» **Change listing data**:
-- Opening Marker --
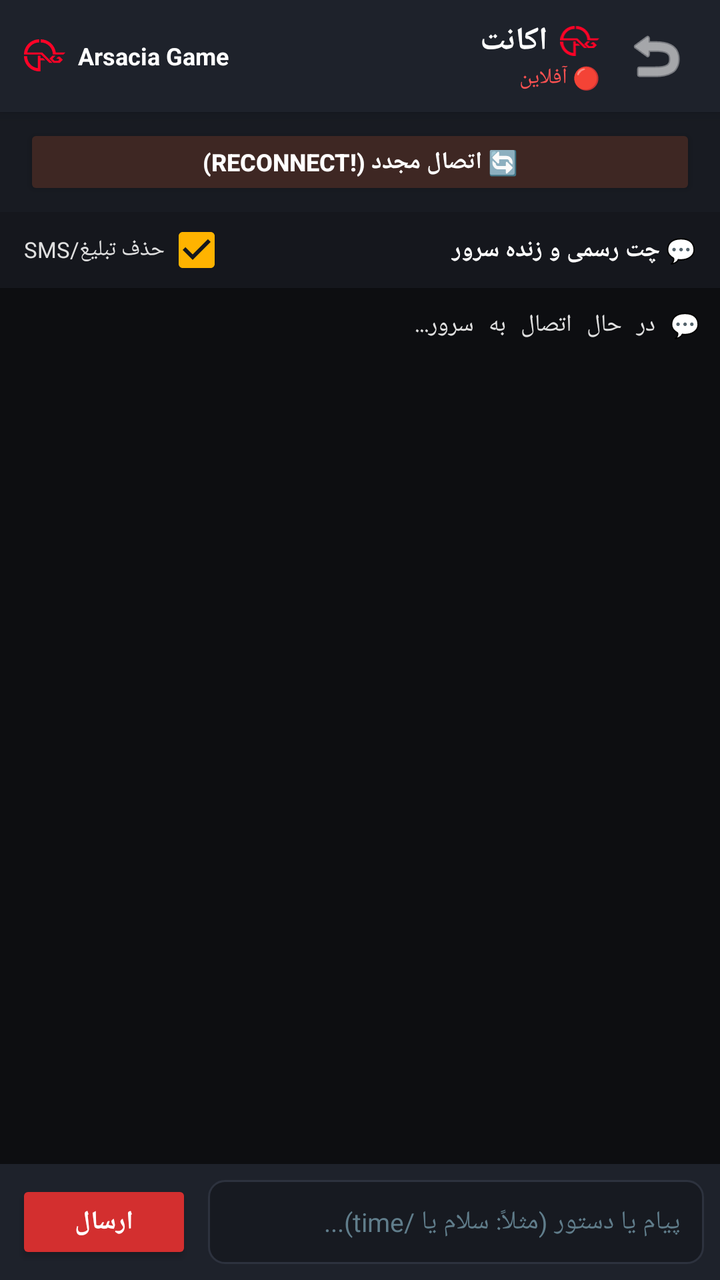
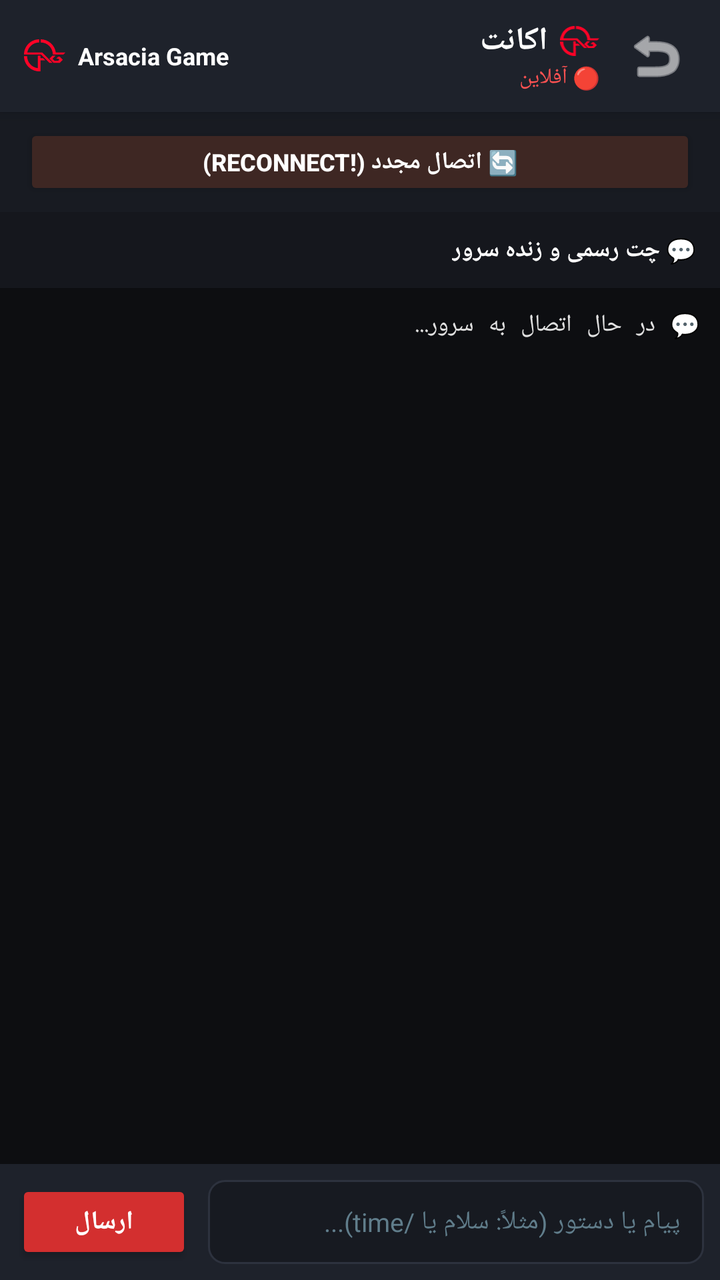

The first picture is an Android layout as it rendered before a commit; the second is the same layout after the commit. The layout source and the unified diff follow.
<!-- AndroidManifest.xml: application theme Theme.AGRak -->
<!-- res/layout/activity_chat.xml -->
<?xml version="1.0" encoding="utf-8"?>
<LinearLayout xmlns:android="http://schemas.android.com/apk/res/android"
    xmlns:app="http://schemas.android.com/apk/res-auto"
    android:layout_width="match_parent"
    android:layout_height="match_parent"
    android:background="@color/bg_dark"
    android:orientation="vertical"
    android:layoutDirection="rtl">

    
    <androidx.cardview.widget.CardView
        android:layout_width="match_parent"
        android:layout_height="wrap_content"
        app:cardBackgroundColor="@color/card_dark"
        app:cardCornerRadius="0dp"
        app:cardElevation="4dp">

        <LinearLayout
            android:layout_width="match_parent"
            android:layout_height="56dp"
            android:gravity="center_vertical"
            android:orientation="horizontal"
            android:paddingHorizontal="12dp">

            <ImageButton
                android:id="@+id/btnBack"
                android:layout_width="40dp"
                android:layout_height="40dp"
                android:background="?attr/selectableItemBackgroundBorderless"
                android:src="@android:drawable/ic_menu_revert"
                android:tint="@color/text_white"
                android:contentDescription="بازگشت" />

            <LinearLayout
                android:layout_width="0dp"
                android:layout_height="wrap_content"
                android:layout_marginStart="8dp"
                android:layout_weight="1"
                android:orientation="vertical">

                <LinearLayout
                    android:layout_width="wrap_content"
                    android:layout_height="wrap_content"
                    android:gravity="center_vertical"
                    android:orientation="horizontal">

                    <ImageView
                        android:layout_width="20dp"
                        android:layout_height="15dp"
                        android:layout_marginEnd="6dp"
                        android:adjustViewBounds="true"
                        android:src="@drawable/ic_arsacia_game_logo"
                        android:contentDescription="Arsacia Game Logo" />

                    <TextView
                        android:id="@+id/tvChatAccountName"
                        android:layout_width="wrap_content"
                        android:layout_height="wrap_content"
                        android:text="اکانت"
                        android:textColor="@color/text_white"
                        android:textSize="16sp"
                        android:textStyle="bold" />
                </LinearLayout>

                <TextView
                    android:id="@+id/tvChatStatus"
                    android:layout_width="wrap_content"
                    android:layout_height="wrap_content"
                    android:text="🔴 آفلاین"
                    android:textColor="@color/status_red"
                    android:textSize="11sp" />
            </LinearLayout>

            
            <LinearLayout
                android:layout_width="wrap_content"
                android:layout_height="wrap_content"
                android:gravity="center_vertical"
                android:layoutDirection="ltr"
                android:orientation="horizontal">

                <ImageView
                    android:id="@+id/imgChatServerLogo"
                    android:layout_width="21dp"
                    android:layout_height="16dp"
                    android:layout_marginEnd="6dp"
                    android:adjustViewBounds="true"
                    android:src="@drawable/ic_arsacia_game_logo"
                    android:contentDescription="Arsacia Game Logo" />

                <TextView
                    android:layout_width="wrap_content"
                    android:layout_height="wrap_content"
                    android:text="Arsacia Game"
                    android:textColor="@color/text_white"
                    android:textSize="12sp"
                    android:textStyle="bold" />
            </LinearLayout>

        </LinearLayout>
    </androidx.cardview.widget.CardView>

    
    <LinearLayout
        android:layout_width="match_parent"
        android:layout_height="wrap_content"
        android:background="#181B22"
        android:paddingTop="6dp"
        android:paddingBottom="6dp"
        android:paddingLeft="12dp"
        android:paddingRight="12dp"
        android:orientation="horizontal">

        <Button
            android:id="@+id/btnQuickReconnect"
            android:layout_width="match_parent"
            android:layout_height="38dp"
            android:backgroundTint="#3E2723"
            android:text="🔄 اتصال مجدد (!reconnect)"
            android:textColor="@color/text_white"
            android:textStyle="bold"
            android:textSize="12sp" />
    </LinearLayout>

    
    <LinearLayout
        android:layout_width="match_parent"
        android:layout_height="38dp"
        android:background="#15171D"
        android:gravity="center_vertical"
        android:orientation="horizontal"
        android:paddingHorizontal="12dp">

        <TextView
            android:layout_width="0dp"
            android:layout_height="wrap_content"
            android:layout_weight="1"
            android:text="💬 چت رسمی و زنده سرور"
            android:textColor="@color/text_white"
            android:textStyle="bold"
            android:textSize="12sp" />

        <CheckBox
            android:id="@+id/cbFilterSmsAds"
            android:layout_width="wrap_content"
            android:layout_height="34dp"
            android:checked="true"
            android:buttonTint="@color/accent_gold"
            android:text="حذف تبلیغ/SMS"
            android:textColor="#E0E0E0"
            android:textSize="11sp" />

    </LinearLayout>

    
    <ScrollView
        android:id="@+id/scrollConsole"
        android:layout_width="match_parent"
        android:layout_height="0dp"
        android:layout_weight="1"
        android:background="#0D0E11"
        android:padding="10dp"
        android:fillViewport="true"
        android:descendantFocusability="blocksDescendants">

        <TextView
            android:id="@+id/tvConsoleLogs"
            android:layout_width="match_parent"
            android:layout_height="wrap_content"
            android:textColor="#E0E0E0"
            android:textSize="12sp"
            android:typeface="monospace"
            android:focusable="false"
            android:focusableInTouchMode="false"
            android:text="💬 در حال اتصال به سرور...\n" />
    </ScrollView>

    
    <androidx.cardview.widget.CardView
        android:layout_width="match_parent"
        android:layout_height="wrap_content"
        app:cardBackgroundColor="@color/card_dark"
        app:cardCornerRadius="0dp"
        app:cardElevation="8dp">

        <LinearLayout
            android:layout_width="match_parent"
            android:layout_height="wrap_content"
            android:gravity="center_vertical"
            android:orientation="horizontal"
            android:padding="8dp">

            <EditText
                android:id="@+id/etChatMessage"
                android:layout_width="0dp"
                android:layout_height="42dp"
                android:layout_weight="1"
                android:background="@drawable/bg_input_field"
                android:hint="پیام یا دستور (مثلاً: سلام یا /time)..."
                android:textColorHint="@color/text_hint"
                android:textColor="@color/text_white"
                android:textSize="13sp"
                android:paddingHorizontal="12dp"
                android:singleLine="true" />

            <Button
                android:id="@+id/btnSendMessage"
                android:layout_width="wrap_content"
                android:layout_height="42dp"
                android:layout_marginStart="8dp"
                android:backgroundTint="@color/primary_red"
                android:text="@string/send"
                android:textColor="@color/text_white"
                android:textStyle="bold"
                android:textSize="13sp" />

        </LinearLayout>
    </androidx.cardview.widget.CardView>

</LinearLayout>
<!-- resources referenced by this layout -->
<resources>
  <color name="accent_gold">#FFB300</color>
  <color name="bg_dark">#121418</color>
  <color name="card_dark">#1E222B</color>
  <color name="primary_red">#D32F2F</color>
  <color name="status_red">#FF5252</color>
  <color name="text_hint">#607D8B</color>
  <color name="text_white">#FFFFFF</color>
  <!-- drawable bg_input_field (drawable) -->
  <?xml version="1.0" encoding="utf-8"?>
  <shape xmlns:android="http://schemas.android.com/apk/res/android"
      android:shape="rectangle">
      <solid android:color="#171A21" />
      <stroke
          android:width="1dp"
          android:color="@color/card_stroke" />
      <corners android:radius="8dp" />
  </shape>
  <!-- drawable ic_arsacia_game_logo (drawable) -->
  <vector xmlns:android="http://schemas.android.com/apk/res/android"
      android:width="21dp"
      android:height="16dp"
      android:viewportWidth="42"
      android:viewportHeight="32">
    <path
        android:fillColor="#FF0327"
        android:pathData="M35.7641,17.3101L38.8641,20.411L35.7641,23.5118H29.5624L25.4288,19.3773L28.5297,16.2773H31.6297L28.5297,19.3773L30.5961,21.4446H34.2133L35.2469,20.411L34.2133,19.3773H32.1469L34.2133,17.3101H35.7641Z"/>
    <path
        android:fillColor="#FF0327"
        android:pathData="M41.4478,13.1767L39.3798,15.2439H29.5625L29.5768,15.2296H28.827C28.827,8.54515 23.3886,3.10672 16.7041,3.10672V8.81588e-07C20.3883,-0.00125215 23.948,1.33326 26.7234,3.75616C29.4988,6.17907 31.3016,9.52604 31.7977,13.1767H41.4478Z"/>
    <path
        android:fillColor="#FF0327"
        android:pathData="M16.4505,20.9273V23.3514H16.4715V31.9998H15.233V31.9914V31.9973C13.2323,31.9991 11.251,31.6064 9.40226,30.8417C7.55353,30.077 5.87371,28.9553 4.45889,27.5408C3.04407,26.1263 1.92201,24.4467 1.15691,22.5982C0.391811,20.7496 -0.00132193,18.7683 3.3395e-06,16.7677H3.10672C3.10672,22.992 7.82137,28.1358 13.8669,28.8142V16.2773H16.4505V18.861H19.0341L21.1013,20.9273H16.4505Z"/>
    <path
        android:fillColor="#FF0327"
        android:pathData="M18.1944,13.1767L28.5297,23.5103H25.4289L17.1608,15.2422H1.10582L0,15.2372V15.1977C0.00623066,11.1634 1.61379,7.2966 4.46947,4.44691C7.32514,1.59722 11.1953,-0.00222794 15.2296,2.32928e-06V3.10672C9.24458,3.10672 4.25872,7.46619 3.28052,13.1767H18.1944Z"/>
  </vector>
  <string name="send">ارسال</string>
  <style name="Theme.AGRak" parent="Theme.AppCompat.DayNight.NoActionBar">
          <item name="colorPrimary">@color/primary_red</item>
          <item name="colorPrimaryDark">@color/primary_red_dark</item>
          <item name="colorAccent">@color/accent_gold</item>
          <item name="android:windowBackground">@color/bg_dark</item>
          <item name="android:statusBarColor">#0A0B0E</item>
          <item name="android:navigationBarColor">#0A0B0E</item>
      </style>
  <color name="card_stroke">#2D323E</color>
  <color name="primary_red_dark">#9A0007</color>
</resources>

<!-- the commit's change to res/layout/activity_chat.xml (unified diff, before → after) -->
@@ -132,23 +132,12 @@
         android:paddingHorizontal="12dp">
 
         <TextView
-            android:layout_width="0dp"
+            android:layout_width="wrap_content"
             android:layout_height="wrap_content"
-            android:layout_weight="1"
             android:text="💬 چت رسمی و زنده سرور"
             android:textColor="@color/text_white"
             android:textStyle="bold"
             android:textSize="12sp" />
-
-        <CheckBox
-            android:id="@+id/cbFilterSmsAds"
-            android:layout_width="wrap_content"
-            android:layout_height="34dp"
-            android:checked="true"
-            android:buttonTint="@color/accent_gold"
-            android:text="حذف تبلیغ/SMS"
-            android:textColor="#E0E0E0"
-            android:textSize="11sp" />
 
     </LinearLayout>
-- Closing Marker --
» **Assignment**:
Pull out all lines in the data above that include "schemas".

» **Problem solution**:
<LinearLayout xmlns:android="http://schemas.android.com/apk/res/android"
    xmlns:app="http://schemas.android.com/apk/res-auto"
  <shape xmlns:android="http://schemas.android.com/apk/res/android"
  <vector xmlns:android="http://schemas.android.com/apk/res/android"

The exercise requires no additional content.